(Content revision data)
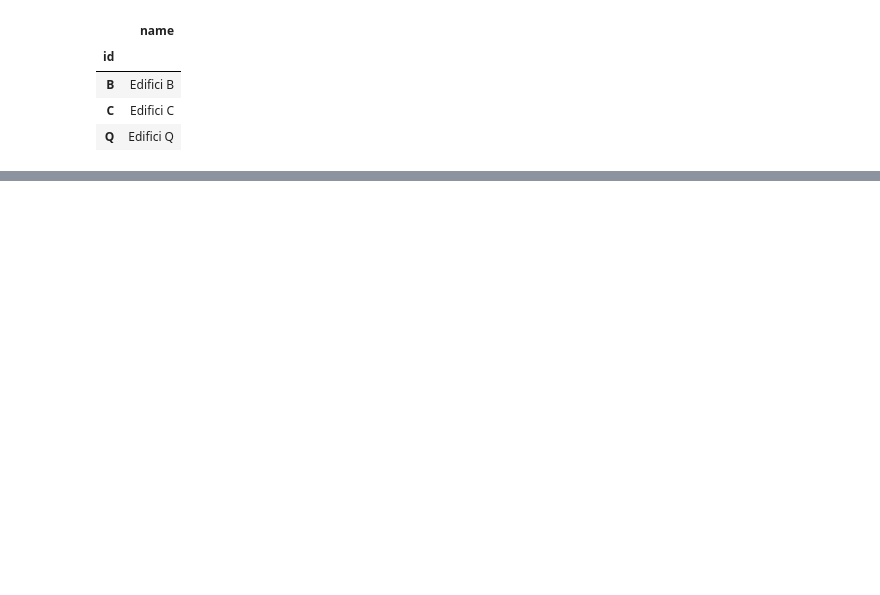
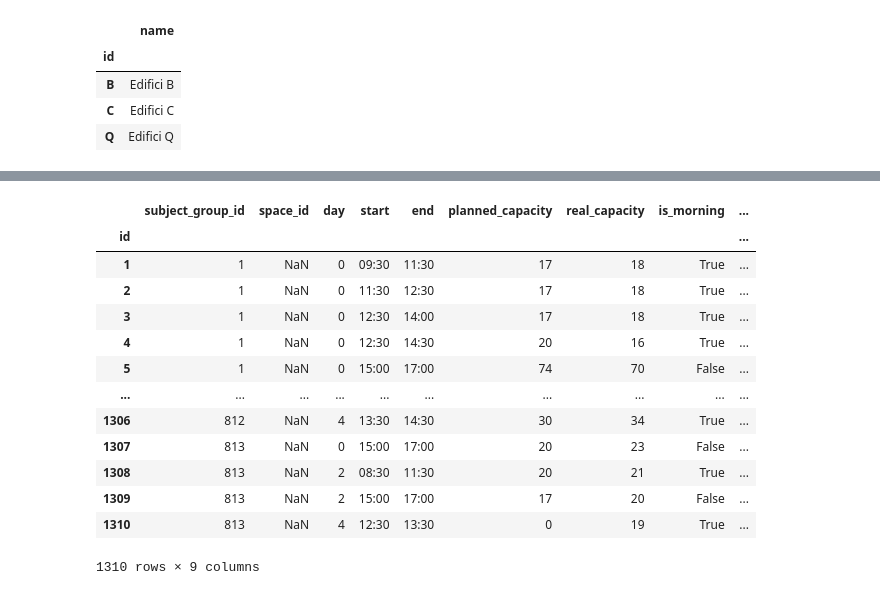
Before and after one commit to xavi-burgos99/optimitzuab, a Jupyter notebook: notebooks/refactor.ipynb, the cells around one changed output, grey strips where cells are left out. Saved outputs shown, nothing was run; the diff lists cells and outputs as text; code cells hidden in the pictures; blank space fills up the shorter version.

```diff
--- a/notebooks/refactor.ipynb
+++ b/notebooks/refactor.ipynb
@@ -89,0 +179,61 @@ grade_ids
+# %%
+# Create a new "subject_group" csv file with the columns "id", "subject_group_id", "space_id", "day", "start", "end", "planned_capacity", "real_capacity", "is_morning"
+subject_group_sessions = pd.DataFrame(columns=['id', 'subject_group_id', 'space_id', 'day', 'start', 'end', 'planned_capacity', 'real_capacity', 'is_morning'])
+
+# Add the values "id", "subject_group_id", "year", "planned_capacity", "real_capacity", "hours" and "is_morning" to the columns
+subject_group_sessions['subject_group_id'] = calendar_group['ID_COD_GRUPO']
+subject_group_sessions['day'] = calendar_group['ID_FECHA_GRUPO']
+subject_group_sessions['start'] = calendar_group['ID_HORA_INICIO']
+subject_group_sessions['end'] = calendar_group['ID_HORA_FIN']
+subject_group_sessions['planned_capacity'] = calendar_group['IND_ALUMNOS_GRUPO_PREV']
+subject_group_sessions['real_capacity'] = calendar_group['IND_ALUMNOS_GRUPO_REAL']
+subject_group_sessions['is_morning'] = calendar_group['ID_HORA_INICIO'].astype(int) < 1430
+
+# Convert day to a date format to extract the day of the week (0-7)
+subject_group_sessions['day'] = pd.to_datetime(subject_group_sessions['day'], format='%Y-%m-%d')
+subject_group_sessions['day'] = subject_group_sessions['day'].dt.dayofweek
+
+# Convert the start and end to a time format (from 930 to 9:30)
+subject_group_sessions['start'] = subject_group_sessions['start'].astype(str)
+subject_group_sessions['end'] = subject_group_sessions['end'].astype(str)
+subject_group_sessions['start'] = subject_group_sessions['start'].str.zfill(4)
+subject_group_sessions['end'] = subject_group_sessions['end'].str.zfill(4)
+subject_group_sessions['start'] = subject_group_sessions['start'].str[:2] + ':' + subject_group_sessions['start'].str[2:]
+subject_group_sessions['end'] = subject_group_sessions['end'].str[:2] + ':' + subject_group_sessions['end'].str[2:]
+
+# Create duration (in seconds) for each session
+subject_group_sessions['start_date'] = pd.to_datetime(subject_group_sessions['start'], format='%H:%M')
+subject_group_sessions['end_date'] = pd.to_datetime(subject_group_sessions['end'], format='%H:%M')
+subject_group_sessions['duration'] = (subject_group_sessions['end_date'] - subject_group_sessions['start_date']).dt.total_seconds().astype(int)
+
+# Remove the columns "start_date" and "end_date"
+subject_group_sessions = subject_group_sessions.drop(columns=['start_date', 'end_date'])
+
+# Remove the duplicates
+subject_group_sessions = subject_group_sessions.drop_duplicates()
+
+# Sort the values by the column "subject_group_id", "day", "start" and "end"
+subject_group_sessions = subject_group_sessions.sort_values(by=['subject_group_id', 'day', 'start', 'end'])
+
+# Add "id" to the columns (autoincremental)
+subject_group_sessions['id'] = range(1, len(subject_group_sessions) + 1)
+
+# Change the index to the column "id"
+subject_group_sessions = subject_group_sessions.set_index('id')
+
+subject_group_sessions
+# %% [output]
+|  | subject_group_id | space_id | day | start | end | planned_capacity | real_capacity | is_morning | ... |
+| id |  |  |  |  |  |  |  |  | ... |
+| 1 | 1 | NaN | 0 | 09:30 | 11:30 | 17 | 18 | True | ... |
+| 2 | 1 | NaN | 0 | 11:30 | 12:30 | 17 | 18 | True | ... |
+| 3 | 1 | NaN | 0 | 12:30 | 14:00 | 17 | 18 | True | ... |
+| 4 | 1 | NaN | 0 | 12:30 | 14:30 | 20 | 16 | True | ... |
+| 5 | 1 | NaN | 0 | 15:00 | 17:00 | 74 | 70 | False | ... |
+| ... | ... | ... | ... | ... | ... | ... | ... | ... | ... |
+| 1306 | 812 | NaN | 4 | 13:30 | 14:30 | 30 | 34 | True | ... |
+| 1307 | 813 | NaN | 0 | 15:00 | 17:00 | 20 | 23 | False | ... |
+| 1308 | 813 | NaN | 2 | 08:30 | 11:30 | 20 | 21 | True | ... |
+| 1309 | 813 | NaN | 2 | 15:00 | 17:00 | 17 | 20 | False | ... |
+| 1310 | 813 | NaN | 4 | 12:30 | 13:30 | 0 | 19 | True | ... |
+1310 rows × 9 columns
```
Also changed, not shown: parts of 7 cells of this notebook, 1 other file.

### Instructions to follow:
Take every line above carrying "output" and return it.

### Solution:
Before and after one commit to xavi-burgos99/optimitzuab, a Jupyter notebook: notebooks/refactor.ipynb, the cells around one changed output, grey strips where cells are left out. Saved outputs shown, nothing was run; the diff lists cells and outputs as text; code cells hidden in the pictures; blank space fills up the shorter version.
+# %% [output]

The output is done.